**Stored entries**
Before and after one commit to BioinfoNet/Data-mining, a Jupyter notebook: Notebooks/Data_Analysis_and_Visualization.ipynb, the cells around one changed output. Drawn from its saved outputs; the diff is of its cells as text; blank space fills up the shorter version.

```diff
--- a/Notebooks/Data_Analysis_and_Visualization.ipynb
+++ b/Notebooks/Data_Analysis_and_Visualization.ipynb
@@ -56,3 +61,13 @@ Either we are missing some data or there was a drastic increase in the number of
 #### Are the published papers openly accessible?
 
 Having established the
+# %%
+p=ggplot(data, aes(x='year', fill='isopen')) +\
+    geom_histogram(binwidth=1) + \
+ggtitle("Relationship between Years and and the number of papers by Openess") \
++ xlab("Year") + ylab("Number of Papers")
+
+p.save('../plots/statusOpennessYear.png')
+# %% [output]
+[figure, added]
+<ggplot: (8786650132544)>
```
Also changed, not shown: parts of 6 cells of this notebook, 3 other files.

...

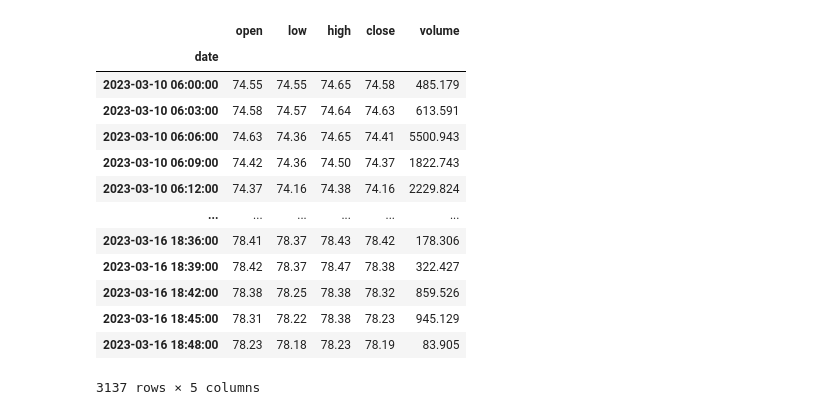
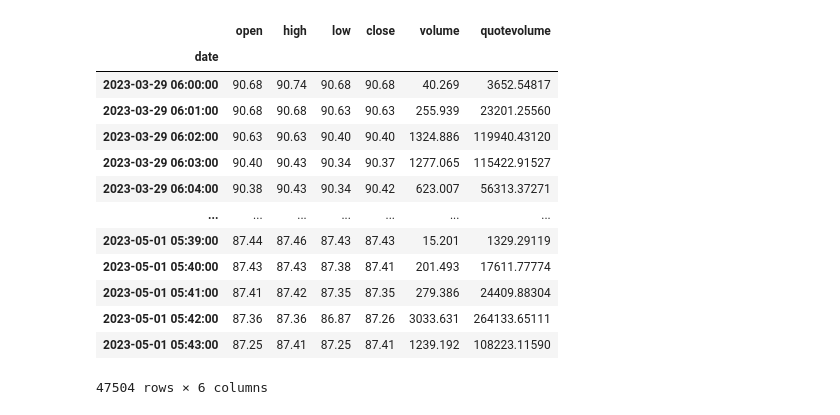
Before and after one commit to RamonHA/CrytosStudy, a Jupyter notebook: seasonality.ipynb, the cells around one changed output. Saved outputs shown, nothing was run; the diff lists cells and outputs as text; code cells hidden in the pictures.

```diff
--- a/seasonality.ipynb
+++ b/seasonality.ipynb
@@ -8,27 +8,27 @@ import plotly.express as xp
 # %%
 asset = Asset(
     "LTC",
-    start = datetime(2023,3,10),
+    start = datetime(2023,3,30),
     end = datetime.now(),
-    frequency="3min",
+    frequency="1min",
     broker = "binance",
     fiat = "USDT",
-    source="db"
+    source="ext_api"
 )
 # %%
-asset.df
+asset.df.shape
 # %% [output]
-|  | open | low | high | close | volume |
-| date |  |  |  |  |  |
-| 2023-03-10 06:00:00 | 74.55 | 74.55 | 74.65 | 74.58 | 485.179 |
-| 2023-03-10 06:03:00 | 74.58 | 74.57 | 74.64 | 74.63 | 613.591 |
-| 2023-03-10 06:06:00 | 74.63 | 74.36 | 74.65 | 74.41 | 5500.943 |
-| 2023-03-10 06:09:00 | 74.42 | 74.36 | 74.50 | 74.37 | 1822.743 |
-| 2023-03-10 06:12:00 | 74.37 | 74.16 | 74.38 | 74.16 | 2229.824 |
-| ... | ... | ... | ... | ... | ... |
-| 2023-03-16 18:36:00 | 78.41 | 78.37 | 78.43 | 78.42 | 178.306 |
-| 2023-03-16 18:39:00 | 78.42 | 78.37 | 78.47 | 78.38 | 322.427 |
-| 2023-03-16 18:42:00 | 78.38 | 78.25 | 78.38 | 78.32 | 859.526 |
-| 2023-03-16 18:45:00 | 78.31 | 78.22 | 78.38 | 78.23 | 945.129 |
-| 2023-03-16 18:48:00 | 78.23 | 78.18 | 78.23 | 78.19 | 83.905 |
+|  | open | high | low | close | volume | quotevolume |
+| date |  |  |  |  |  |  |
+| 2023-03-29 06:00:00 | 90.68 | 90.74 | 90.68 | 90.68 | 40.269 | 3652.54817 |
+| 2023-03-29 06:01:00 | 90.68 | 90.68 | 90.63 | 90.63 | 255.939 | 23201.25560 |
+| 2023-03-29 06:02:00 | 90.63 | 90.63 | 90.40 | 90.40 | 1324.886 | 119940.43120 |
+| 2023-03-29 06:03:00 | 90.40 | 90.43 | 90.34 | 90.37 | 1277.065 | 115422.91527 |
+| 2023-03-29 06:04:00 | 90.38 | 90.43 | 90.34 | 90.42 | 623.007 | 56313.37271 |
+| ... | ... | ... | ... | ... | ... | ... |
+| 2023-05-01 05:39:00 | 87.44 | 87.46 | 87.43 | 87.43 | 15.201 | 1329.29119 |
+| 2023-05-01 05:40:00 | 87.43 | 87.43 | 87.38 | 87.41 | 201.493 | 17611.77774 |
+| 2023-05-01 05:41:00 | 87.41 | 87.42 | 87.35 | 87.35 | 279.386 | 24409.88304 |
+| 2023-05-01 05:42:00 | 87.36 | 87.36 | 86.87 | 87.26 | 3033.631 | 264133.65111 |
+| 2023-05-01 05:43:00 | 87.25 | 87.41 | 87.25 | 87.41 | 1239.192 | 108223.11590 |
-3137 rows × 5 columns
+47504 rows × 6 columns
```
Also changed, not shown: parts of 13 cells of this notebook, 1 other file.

---

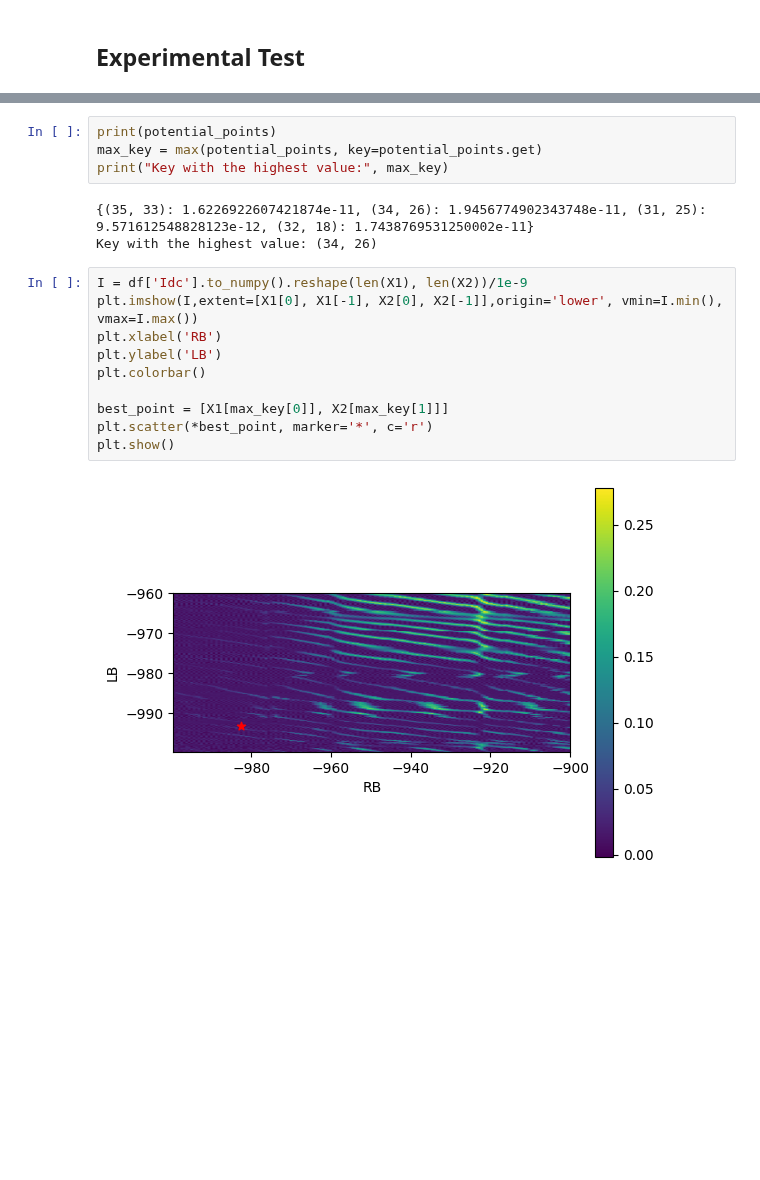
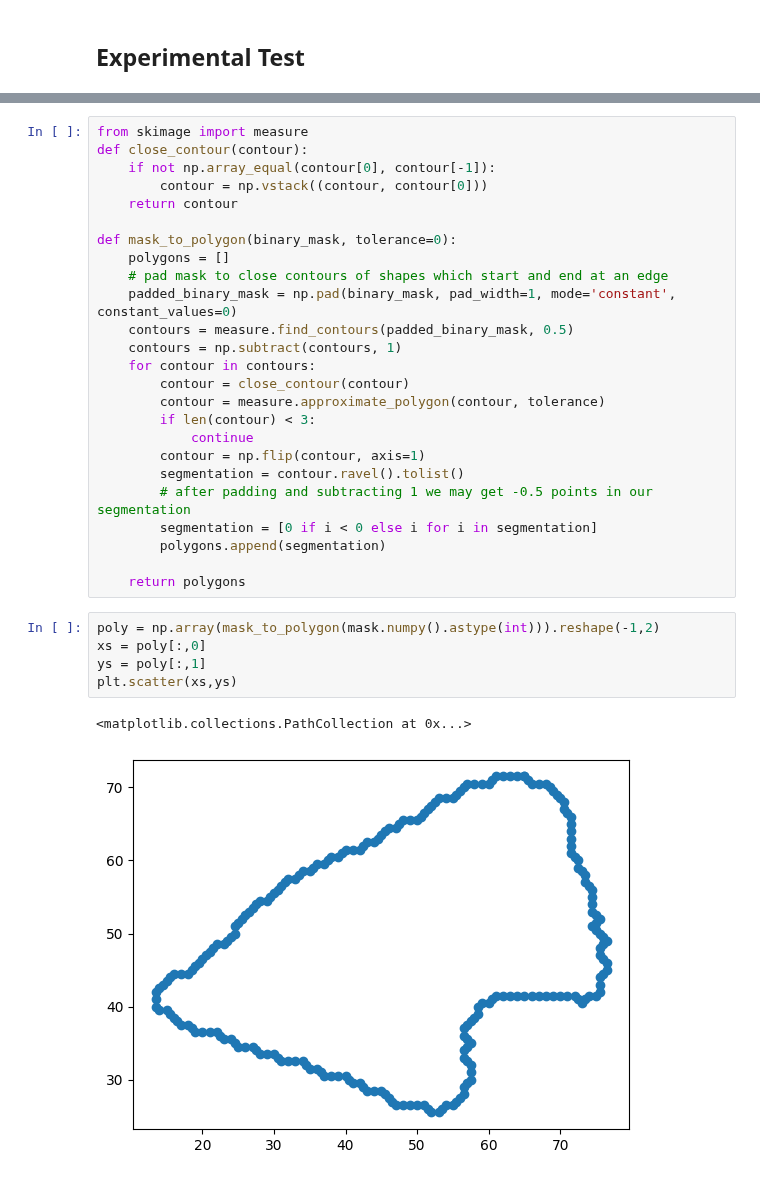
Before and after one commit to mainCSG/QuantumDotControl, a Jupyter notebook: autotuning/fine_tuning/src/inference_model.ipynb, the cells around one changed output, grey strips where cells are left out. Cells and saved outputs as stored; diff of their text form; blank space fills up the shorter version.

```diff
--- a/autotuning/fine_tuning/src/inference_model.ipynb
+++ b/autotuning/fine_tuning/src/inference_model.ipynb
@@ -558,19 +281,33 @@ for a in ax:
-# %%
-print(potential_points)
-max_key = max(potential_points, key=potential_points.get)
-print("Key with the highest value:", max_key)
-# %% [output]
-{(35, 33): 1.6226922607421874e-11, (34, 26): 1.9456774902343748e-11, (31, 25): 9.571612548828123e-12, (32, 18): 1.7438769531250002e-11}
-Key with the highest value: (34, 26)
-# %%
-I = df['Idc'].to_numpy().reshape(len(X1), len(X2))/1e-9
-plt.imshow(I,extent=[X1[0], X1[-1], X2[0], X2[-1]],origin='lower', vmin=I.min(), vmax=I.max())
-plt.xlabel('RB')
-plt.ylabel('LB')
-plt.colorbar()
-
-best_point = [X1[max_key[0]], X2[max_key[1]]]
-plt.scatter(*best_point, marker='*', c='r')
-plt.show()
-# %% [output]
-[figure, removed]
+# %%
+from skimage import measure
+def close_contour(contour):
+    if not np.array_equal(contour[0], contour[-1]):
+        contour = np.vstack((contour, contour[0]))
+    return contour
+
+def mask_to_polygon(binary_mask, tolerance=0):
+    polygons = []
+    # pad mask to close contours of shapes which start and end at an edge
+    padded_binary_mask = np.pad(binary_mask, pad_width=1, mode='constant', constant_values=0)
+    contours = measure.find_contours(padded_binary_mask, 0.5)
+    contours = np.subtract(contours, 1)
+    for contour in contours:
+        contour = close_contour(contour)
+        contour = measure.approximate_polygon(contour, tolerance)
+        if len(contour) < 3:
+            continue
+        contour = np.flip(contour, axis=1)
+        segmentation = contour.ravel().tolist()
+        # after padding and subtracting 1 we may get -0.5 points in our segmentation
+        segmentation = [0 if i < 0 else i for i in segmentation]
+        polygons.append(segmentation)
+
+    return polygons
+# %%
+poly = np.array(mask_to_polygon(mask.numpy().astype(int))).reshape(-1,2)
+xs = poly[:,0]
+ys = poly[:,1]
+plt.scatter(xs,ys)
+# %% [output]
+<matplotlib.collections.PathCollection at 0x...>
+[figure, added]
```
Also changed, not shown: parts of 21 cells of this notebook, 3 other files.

**Work instruction**
Look through the entries and return each line that has the word "version" in it.

**Response**
Before and after one commit to BioinfoNet/Data-mining, a Jupyter notebook: Notebooks/Data_Analysis_and_Visualization.ipynb, the cells around one changed output. Drawn from its saved outputs; the diff is of its cells as text; blank space fills up the shorter version.
Before and after one commit to mainCSG/QuantumDotControl, a Jupyter notebook: autotuning/fine_tuning/src/inference_model.ipynb, the cells around one changed output, grey strips where cells are left out. Cells and saved outputs as stored; diff of their text form; blank space fills up the shorter version.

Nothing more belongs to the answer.